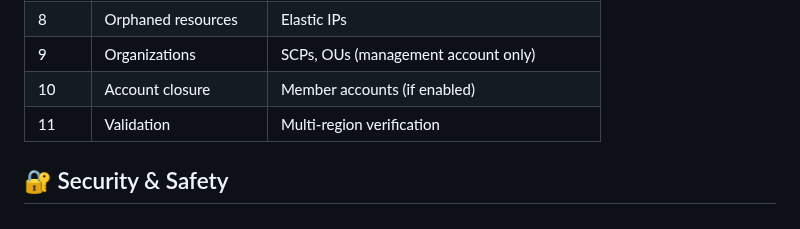
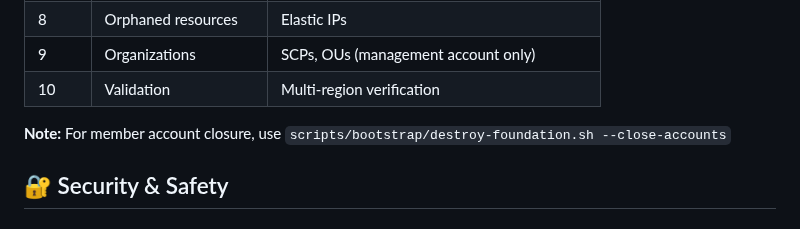
Before and after one commit to Celtikill/static-site, a Markdown page: scripts/destroy/README.md, the part around the change. Drawn GitHub-style.

Commit message:
docs: destroy features, including account closure

```diff
--- a/scripts/destroy/README.md
+++ b/scripts/destroy/README.md
@@ -284,8 +284,9 @@ The framework executes destruction in a specific order to handle dependencies:
 | 7 | Cost & configuration | Budgets, SSM Parameters |
 | 8 | Orphaned resources | Elastic IPs |
 | 9 | Organizations | SCPs, OUs (management account only) |
-| 10 | Account closure | Member accounts (if enabled) |
-| 11 | Validation | Multi-region verification |
+| 10 | Validation | Multi-region verification |
+
+**Note:** For member account closure, use `scripts/bootstrap/destroy-foundation.sh --close-accounts`
 
 ## 🔐 Security & Safety
 
```
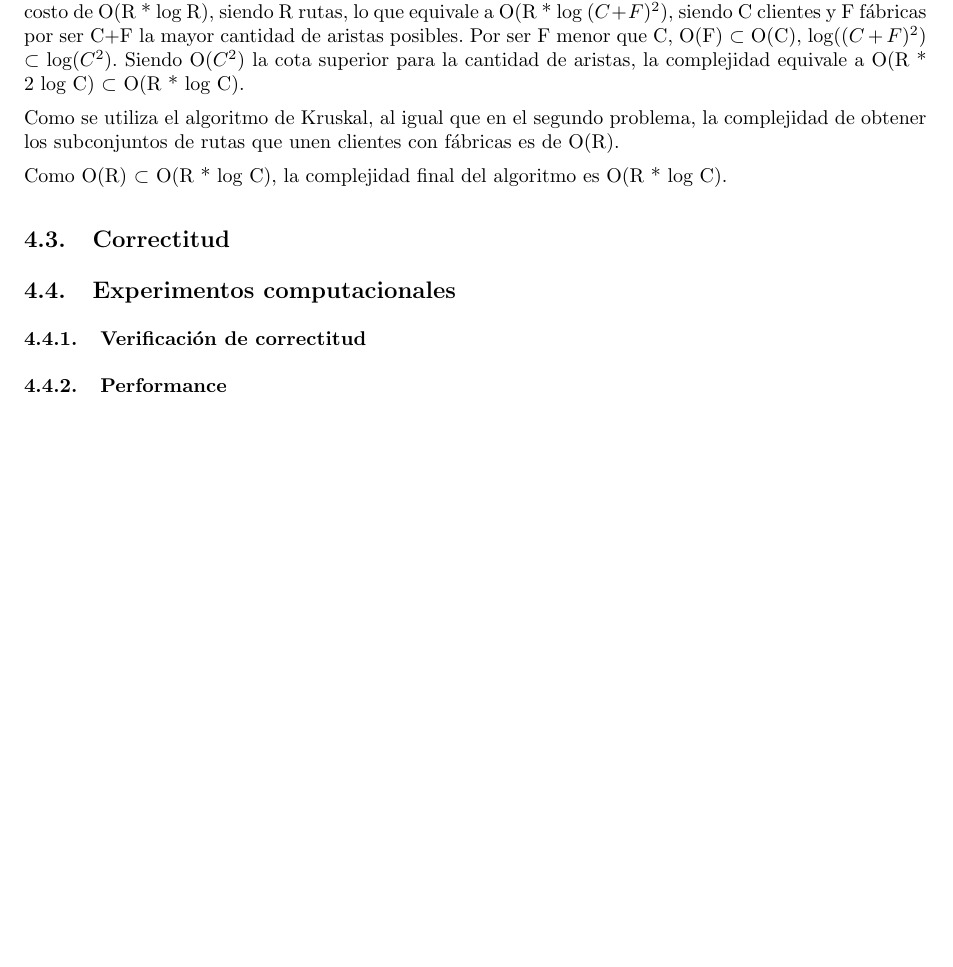
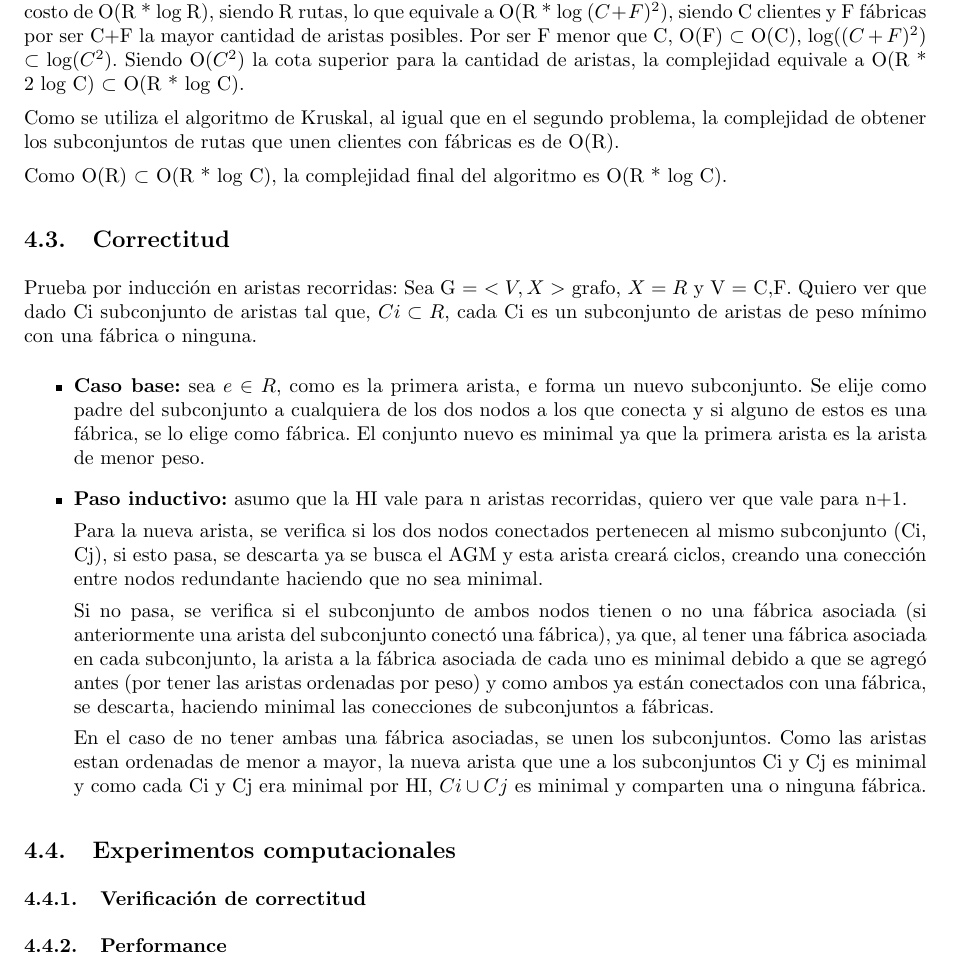
Before and after one commit to LeandroLovisolo/Algo3-TP2, a LaTeX document (tex/informe.tex): part of page 10 of 14, cut so that both start at the same text, the shorter picture padded with empty space. Compiled offline with pdfLaTeX.

Commit message:
Correctitud problema 3

```diff
--- a/tex/informe.tex
+++ b/tex/informe.tex
@@ -401,6 +401,19 @@ Como se utiliza el algoritmo de Kruskal, al igual que en el segundo problema, la
 
 Como O(R) $\subset$ O(R * log C), la complejidad final del algoritmo es O(R * log C).
 \subsection{Correctitud}
+Prueba por inducción en aristas recorridas:
+Sea G = $<V,X>$ grafo, $X = R$ y V = {C,F}. Quiero ver que dado Ci subconjunto de aristas tal que, $Ci \subset R$, cada Ci es un subconjunto de aristas de peso mínimo con una fábrica o ninguna.
+\begin{itemize}
+	\item \textbf{Caso base:} sea $e \in R$, como es la primera arista, e forma un nuevo subconjunto. Se elije como padre del subconjunto a cualquiera de los  dos nodos a los que conecta y si alguno de estos es una fábrica, se lo elige como fábrica. El conjunto nuevo es minimal ya que la primera arista es la arista de menor peso.
+	\item \textbf{Paso inductivo:} asumo que la HI vale para n aristas recorridas, quiero ver que vale para n+1.
+
+Para la nueva arista, se verifica si los dos nodos conectados pertenecen al mismo subconjunto (Ci, Cj), si esto pasa, se descarta ya se busca el AGM y esta arista creará ciclos, creando una conección entre nodos redundante haciendo que no sea minimal.
+
+Si no pasa, se verifica si el subconjunto de ambos nodos tienen o no una fábrica asociada (si anteriormente una arista del subconjunto conectó una fábrica), ya que, al tener una fábrica asociada en cada subconjunto, la arista a la fábrica asociada de cada uno es minimal debido a que se agregó antes (por tener las aristas ordenadas por peso) y como ambos ya están conectados con una fábrica, se descarta, haciendo minimal las conecciones de subconjuntos a fábricas.
+
+En el caso de no tener ambas una fábrica asociadas, se unen los subconjuntos. Como las aristas estan ordenadas de menor a mayor, la nueva arista que une a los subconjuntos Ci y Cj es minimal y como cada Ci y Cj era minimal por HI, $Ci \cup Cj$ es minimal y comparten una o ninguna fábrica.
+
+\end{itemize}
 
 \subsection{Experimentos computacionales}
 \subsubsection{Verificación de correctitud}
```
════
Scan the material above. Extract every line in which the word "informe" occurs.

SOLUTION TO THIS EXERCISE:
Before and after one commit to LeandroLovisolo/Algo3-TP2, a LaTeX document (tex/informe.tex): part of page 10 of 14, cut so that both start at the same text, the shorter picture padded with empty space. Compiled offline with pdfLaTeX.
--- a/tex/informe.tex
+++ b/tex/informe.tex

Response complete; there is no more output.